For New Yorkers, "L.E.S." is an anthem, referring to my NYC stomping ground as "Lover's East Side" & calling out one of my favorite haunts: "I guess meet me at Pianos.". L.E.S. is such a great example of Gambino's lyrical storytelling. As I ride the D train over the Manhattan Bridge from Brooklyn, I can see the lights of the city, close my eyes and suddenly be in the song. New Yorkers have seen that girl crying on Ludlow, and they know what I mean when I say you're on that hipster shit….but not in a lame way.
The last track on the record may be the single most powerful I've heard from Gambino. "That Power" is a beautiful, catchy, tidy & somehow elegant "Fuck You" to those who ever got in his way. While there are many tracks of his with this sentiment, it's the 3+ minute long spoken word outro to the track and to the record that drive this one home. Set to the smoothed out hook to the rest of the song, Glover recounts a story about a girl that betrayed his trust as a kid on his way home from camp. He makes it perfectly clear that "this isn't a story about how girls are evil or girls are bad", but about how he chooses to share himself with the world.

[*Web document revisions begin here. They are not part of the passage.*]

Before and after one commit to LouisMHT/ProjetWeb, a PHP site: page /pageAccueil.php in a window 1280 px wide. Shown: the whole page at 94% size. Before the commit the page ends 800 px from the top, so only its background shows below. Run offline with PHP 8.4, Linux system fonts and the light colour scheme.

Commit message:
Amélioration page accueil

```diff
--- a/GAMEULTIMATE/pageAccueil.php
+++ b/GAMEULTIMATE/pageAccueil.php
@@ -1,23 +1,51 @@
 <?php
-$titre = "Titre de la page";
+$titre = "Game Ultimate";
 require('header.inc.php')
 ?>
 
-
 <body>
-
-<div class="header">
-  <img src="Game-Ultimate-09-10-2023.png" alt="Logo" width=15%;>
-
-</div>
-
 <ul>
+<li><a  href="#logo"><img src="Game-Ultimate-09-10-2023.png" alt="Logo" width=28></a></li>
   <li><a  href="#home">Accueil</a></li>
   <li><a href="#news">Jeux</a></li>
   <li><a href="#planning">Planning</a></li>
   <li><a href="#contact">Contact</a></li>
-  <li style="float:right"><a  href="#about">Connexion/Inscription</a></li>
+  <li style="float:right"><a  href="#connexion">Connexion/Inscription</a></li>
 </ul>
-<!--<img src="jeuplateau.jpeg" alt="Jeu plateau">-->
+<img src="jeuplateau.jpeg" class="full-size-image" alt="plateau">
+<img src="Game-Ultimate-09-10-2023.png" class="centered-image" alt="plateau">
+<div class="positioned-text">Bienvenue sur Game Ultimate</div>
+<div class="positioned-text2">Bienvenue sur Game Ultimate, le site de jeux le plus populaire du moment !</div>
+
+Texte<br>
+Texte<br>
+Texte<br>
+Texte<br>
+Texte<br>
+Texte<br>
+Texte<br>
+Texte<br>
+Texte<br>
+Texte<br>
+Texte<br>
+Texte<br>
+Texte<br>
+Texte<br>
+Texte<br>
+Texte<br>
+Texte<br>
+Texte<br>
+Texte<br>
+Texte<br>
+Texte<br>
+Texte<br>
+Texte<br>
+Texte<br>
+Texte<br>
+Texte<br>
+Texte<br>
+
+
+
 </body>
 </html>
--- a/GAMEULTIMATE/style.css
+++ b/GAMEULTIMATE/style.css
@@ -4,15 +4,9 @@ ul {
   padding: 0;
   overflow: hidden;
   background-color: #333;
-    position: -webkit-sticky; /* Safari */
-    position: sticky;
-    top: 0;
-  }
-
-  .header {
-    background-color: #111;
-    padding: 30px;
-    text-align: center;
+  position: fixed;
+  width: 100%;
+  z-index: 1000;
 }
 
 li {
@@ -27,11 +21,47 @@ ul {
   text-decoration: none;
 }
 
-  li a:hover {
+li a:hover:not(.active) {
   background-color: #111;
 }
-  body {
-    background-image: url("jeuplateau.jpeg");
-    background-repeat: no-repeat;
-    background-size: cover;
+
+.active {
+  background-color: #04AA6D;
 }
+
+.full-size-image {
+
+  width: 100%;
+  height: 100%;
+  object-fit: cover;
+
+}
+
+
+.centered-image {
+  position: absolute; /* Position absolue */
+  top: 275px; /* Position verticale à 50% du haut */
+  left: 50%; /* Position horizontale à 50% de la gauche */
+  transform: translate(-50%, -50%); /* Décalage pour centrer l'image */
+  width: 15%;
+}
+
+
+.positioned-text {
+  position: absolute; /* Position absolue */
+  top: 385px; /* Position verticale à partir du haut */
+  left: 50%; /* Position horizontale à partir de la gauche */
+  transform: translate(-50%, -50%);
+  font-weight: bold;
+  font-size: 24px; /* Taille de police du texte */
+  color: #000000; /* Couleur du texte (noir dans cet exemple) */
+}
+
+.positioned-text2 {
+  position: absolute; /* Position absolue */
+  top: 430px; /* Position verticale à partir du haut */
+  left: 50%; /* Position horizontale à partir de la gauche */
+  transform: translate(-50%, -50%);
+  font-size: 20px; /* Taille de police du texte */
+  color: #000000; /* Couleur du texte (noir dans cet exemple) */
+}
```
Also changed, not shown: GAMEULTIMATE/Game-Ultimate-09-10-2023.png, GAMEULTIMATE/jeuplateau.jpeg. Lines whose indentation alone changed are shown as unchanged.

I can't say a single negative thing about this record. Having listened to everything from Sick Boi to date, I can't help but feel proud. I told Glover this at his NYC show after party in the meatpacking district. He responded that my reaction was exactly what he wanted. He wanted to make something that he and his fans would be proud of. To me, he's exceeded expectations. Childish Gambino's success will never be just about talent. It has more to do with his story about never having gotten off the bus home from Camp:

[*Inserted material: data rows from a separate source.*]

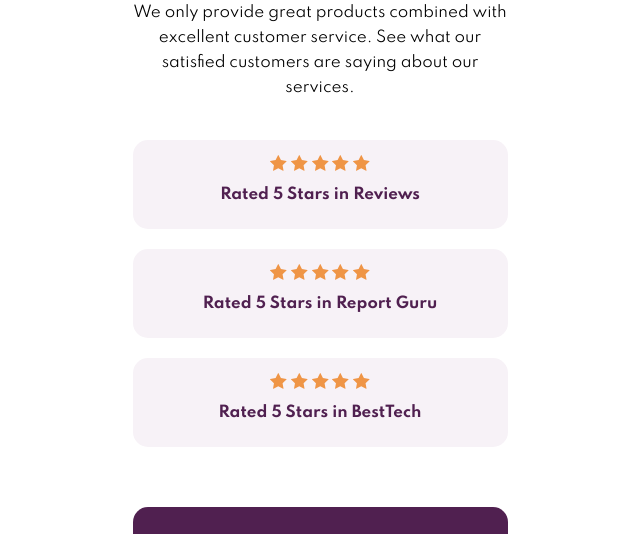
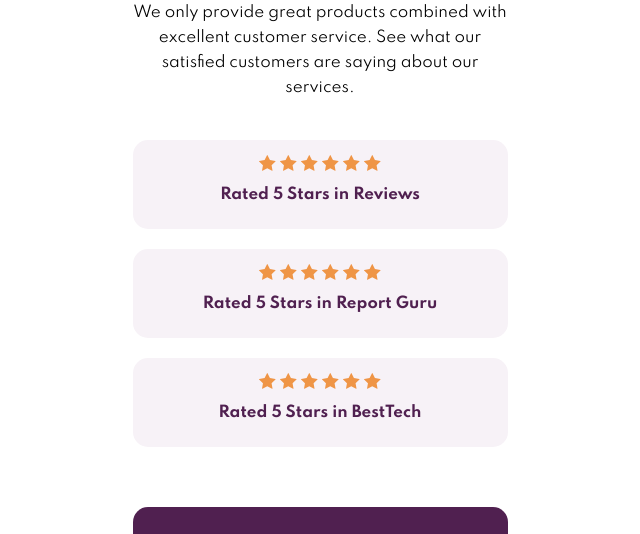
Before and after one commit to webstormcam/Social_proof_section, a plain HTML site: page index.html in a window 1280 px wide. Shown: the part 201-735 px from the top of the page, without its empty margins (320-960 px from the left). Drawn offline with Linux system fonts and the light colour scheme.

Commit message:
Added in five stars lol

```diff
--- a/index.html
+++ b/index.html
@@ -27,6 +27,7 @@
                     <img src="imgs/icon-star.svg" alt="">
                     <img src="imgs/icon-star.svg" alt="">
                     <img src="imgs/icon-star.svg" alt="">
+                    <img src="imgs/icon-star.svg" alt="">
                     <p class="reviewstars">Rated 5 Stars in Reviews</p>
                 </div>
                 <div class="reviews"><img src="/imgs/icon-star.svg" alt="">
@@ -34,9 +35,11 @@
                     <img src="imgs/icon-star.svg" alt="">
                     <img src="imgs/icon-star.svg" alt="">
                     <img src="imgs/icon-star.svg" alt="">
+                    <img src="imgs/icon-star.svg" alt="">
                     <p class="reviewstars">Rated 5 Stars in Report Guru</p>
                 </div>
                 <div class="reviews"><img src="/imgs/icon-star.svg" alt="">
+                    <img src="imgs/icon-star.svg" alt="">
                     <img src="imgs/icon-star.svg" alt="">
                     <img src="imgs/icon-star.svg" alt="">
                     <img src="imgs/icon-star.svg" alt="">
```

I told you something. It was just for you and you told everybody. So I learned cut out the middle man, make it all for everybody, always. Everybody can’t turn around and tell everybody, everybody already knows, I told them.
He turned the whole world from something we all fear will one day truly know us into something he could confide in.
Camp is now available in stores.
5 out of 5 bottles